After the death of my mother in 1990, my father lost and lonely, and the only thing he had beside us in his corner were his iron working skills which he still relied on in his early to mid-50s. He returned to work on the Verrazano Bridge in 1991 to 1992 to repair work and felt great when he returned to where he started as a young man in his mid-20s. While working on the restoration and red lead paint he went to the very top of the tower and in the sign of his wife, my mom typed her name with her work gloves, Catherine in color and looked up to see Staten Island views from Brooklyn clearly remembered that it was again it was 1963 so he wiped his forehead, shed a tear, said a prayer and went back to work. Gay Talese was very moved by this, so he added this to the reissue of the original book and added that my father was dealing with a tragic World Trade Center incident that my father helped build in the early 1970s. s. I also had tears in my eyes as I read this and how I knew how much my dad loved my mom and my 2 sisters and I. He was a great man and I am so proud to know that Mr. Gay Talese took the time to get to know my father and share a little about him in his work and his experiences and write about all the great men and women involved in the construction of the Verrazano Bridge.
I am always amazed to see everything my dad was a part of and have such pride and respect for him and all the iron workers who build cities and risk their lives every day. Iron workers almost never get the respect or pay they deserve. In an age where baseball players receive excessive salaries to play a game I enjoy, I feel that is unfair. I will express my opinion on this simple but meaningful quote as follows: "The next time you cheer a baseball player at home in a ball park and recognize them as a hero, think of the iron workers who sacrificed their lives in building that playground for adult men to play the game. "" Iron workers build those bales and skyscrapers that are real heroes, and they should be compensated as such for their hard work that seems to be taken for granted. "
I am so proud of my father who always did his best for his iron work and he leaves a part of himself in everything he did and I am glad to say that I am his son.

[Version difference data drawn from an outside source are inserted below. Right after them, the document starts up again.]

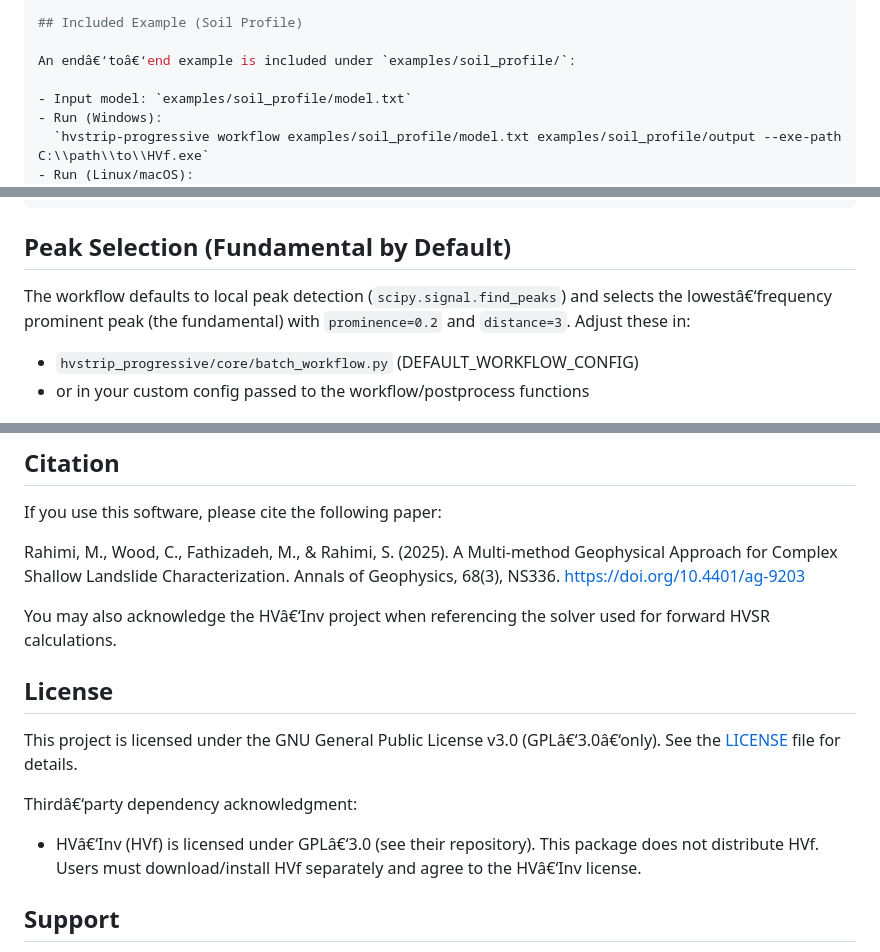
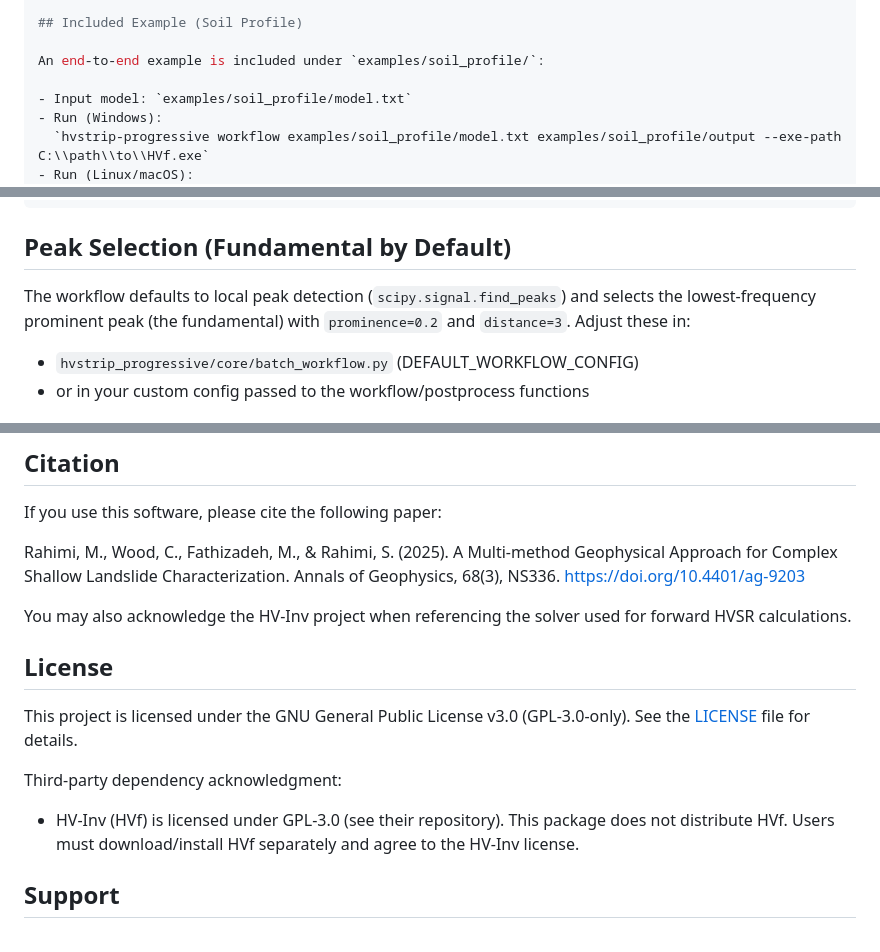
Before and after one commit to mersadfathizadeh1995/hvstrip-progressive, a Markdown page: README.md, 3 parts joined by grey strips. Rendered like a GitHub page.

```diff
--- a/README.md
+++ b/README.md
@@ -102,7 +102,7 @@ report_files = reporter.generate_comprehensive_report()
 
 ## Included Example (Soil Profile)
 
-An endâ€‘toâ€‘end example is included under `examples/soil_profile/`:
+An end-to-end example is included under `examples/soil_profile/`:
 
 - Input model: `examples/soil_profile/model.txt`
 - Run (Windows):
@@ -117,7 +117,7 @@ Outputs are not committed to the repository (see `.gitignore`); you can regenera
 
 ## Peak Selection (Fundamental by Default)
 
-The workflow defaults to local peak detection (`scipy.signal.find_peaks`) and selects the lowestâ€‘frequency prominent peak (the fundamental) with `prominence=0.2` and `distance=3`. Adjust these in:
+The workflow defaults to local peak detection (`scipy.signal.find_peaks`) and selects the lowest-frequency prominent peak (the fundamental) with `prominence=0.2` and `distance=3`. Adjust these in:
 
 - `hvstrip_progressive/core/batch_workflow.py` (DEFAULT_WORKFLOW_CONFIG)
 - or in your custom config passed to the workflow/postprocess functions
@@ -169,14 +169,14 @@ If you use this software, please cite the following paper:
 
 Rahimi, M., Wood, C., Fathizadeh, M., & Rahimi, S. (2025). A Multi-method Geophysical Approach for Complex Shallow Landslide Characterization. Annals of Geophysics, 68(3), NS336. https://doi.org/10.4401/ag-9203
 
-You may also acknowledge the HVâ€‘Inv project when referencing the solver used for forward HVSR calculations.
+You may also acknowledge the HV-Inv project when referencing the solver used for forward HVSR calculations.
 
 ## License
 
-This project is licensed under the GNU General Public License v3.0 (GPLâ€‘3.0â€‘only). See the [LICENSE](LICENSE) file for details.
+This project is licensed under the GNU General Public License v3.0 (GPL-3.0-only). See the [LICENSE](LICENSE) file for details.
 
-Thirdâ€‘party dependency acknowledgment:
-- HVâ€‘Inv (HVf) is licensed under GPLâ€‘3.0 (see their repository). This package does not distribute HVf. Users must download/install HVf separately and agree to the HVâ€‘Inv license.
+Third-party dependency acknowledgment:
+- HV-Inv (HVf) is licensed under GPL-3.0 (see their repository). This package does not distribute HVf. Users must download/install HVf separately and agree to the HV-Inv license.
 
 ## Support
 
```
Also changed, not shown: other parts of README.md (+20 -20 lines).
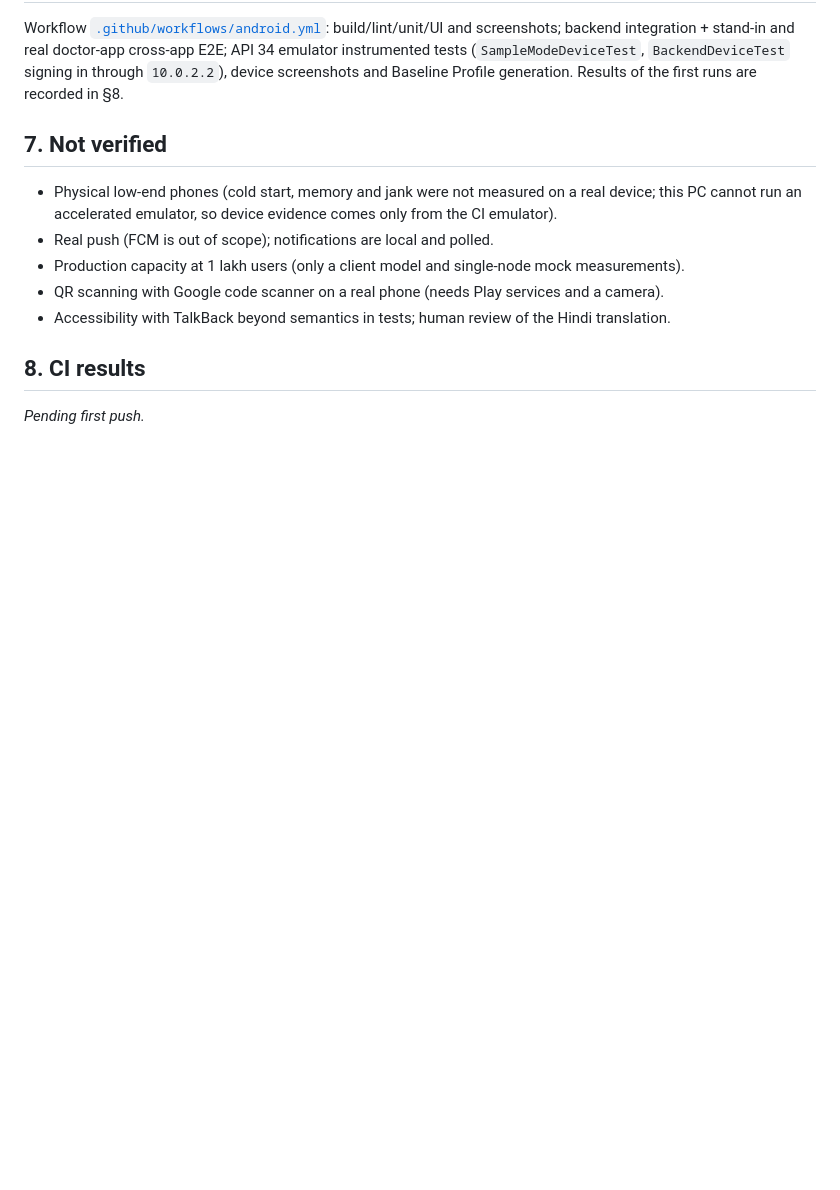
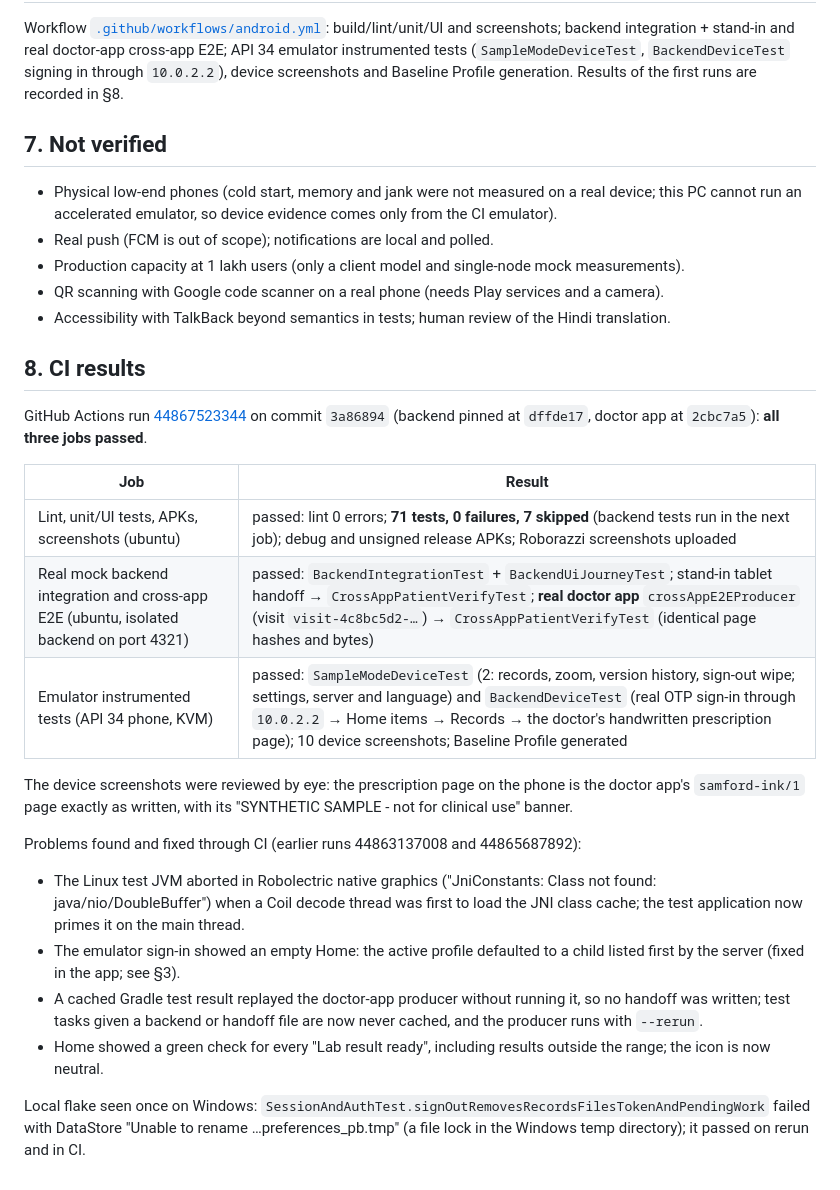
Before and after one commit to shivam098/samford-patient-android, a Markdown page: docs/validation-report.md, the part around the change. Drawn GitHub-style; blank space fills up the shorter version.

Commit message:
Record CI evidence; keep per-step integration results
- Validation report: CI run 44867523344 (all jobs green), fixes found
  through CI, live demo check, local Windows flake.
- README: emulator screenshots against the real mock backend.
- CI keeps each integration step's JUnit XML in the artifact.

Co-authored-by: Copilot App <223556219+Copilot@users.noreply.github.com>

```diff
--- a/docs/validation-report.md
+++ b/docs/validation-report.md
@@ -103,4 +103,31 @@ device screenshots and Baseline Profile generation. Results of the first runs ar
 
 ## 8. CI results
 
-_Pending first push._
+GitHub Actions run [44867523344](https://github.com/shivam098/samford-patient-android/actions/runs/44867523344)
+on commit `3a86894` (backend pinned at `dffde17`, doctor app at `2cbc7a5`): **all three jobs passed**.
+
+| Job | Result |
+|---|---|
+| Lint, unit/UI tests, APKs, screenshots (ubuntu) | passed: lint 0 errors; **71 tests, 0 failures, 7 skipped** (backend tests run in the next job); debug and unsigned release APKs; Roborazzi screenshots uploaded |
+| Real mock backend integration and cross-app E2E (ubuntu, isolated backend on port 4321) | passed: `BackendIntegrationTest` + `BackendUiJourneyTest`; stand-in tablet handoff → `CrossAppPatientVerifyTest`; **real doctor app** `crossAppE2EProducer` (visit `visit-4c8bc5d2-…`) → `CrossAppPatientVerifyTest` (identical page hashes and bytes) |
+| Emulator instrumented tests (API 34 phone, KVM) | passed: `SampleModeDeviceTest` (2: records, zoom, version history, sign-out wipe; settings, server and language) and `BackendDeviceTest` (real OTP sign-in through `10.0.2.2` → Home items → Records → the doctor's handwritten prescription page); 10 device screenshots; Baseline Profile generated |
+
+The device screenshots were reviewed by eye: the prescription page on the phone is the doctor app's
+`samford-ink/1` page exactly as written, with its "SYNTHETIC SAMPLE - not for clinical use" banner.
+
+Problems found and fixed through CI (earlier runs 44863137008 and 44865687892):
+
+- The Linux test JVM aborted in Robolectric native graphics ("JniConstants: Class not found:
+  java/nio/DoubleBuffer") when a Coil decode thread was first to load the JNI class cache; the test
+  application now primes it on the main thread.
+- The emulator sign-in showed an empty Home: the active profile defaulted to a child listed first by
+  the server (fixed in the app; see §3).
+- A cached Gradle test result replayed the doctor-app producer without running it, so no handoff was
+  written; test tasks given a backend or handoff file are now never cached, and the producer runs with
+  `--rerun`.
+- Home showed a green check for every "Lab result ready", including results outside the range; the
+  icon is now neutral.
+
+Local flake seen once on Windows: `SessionAndAuthTest.signOutRemovesRecordsFilesTokenAndPendingWork`
+failed with DataStore "Unable to rename …preferences_pb.tmp" (a file lock in the Windows temp
+directory); it passed on rerun and in CI.
```
Also changed, not shown: README.md (+7 -0 lines), docs/screenshots/device/device-04-prescription-zoomed.png (added), docs/screenshots/device/device-backend-01-demo-code.png (added), docs/screenshots/device/device-backend-02-home.png (added), docs/screenshots/device/device-backend-03-records.png (added), docs/screenshots/device/device-backend-04-document.png (added), 1 other file.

(*) – son (I am proud of my father and I gave birth to a boy and gave him his name, but I am a transgender person who identifies as a girl and that has been my lifelong struggle of 4 years). Out of respect for my father, I'm a son.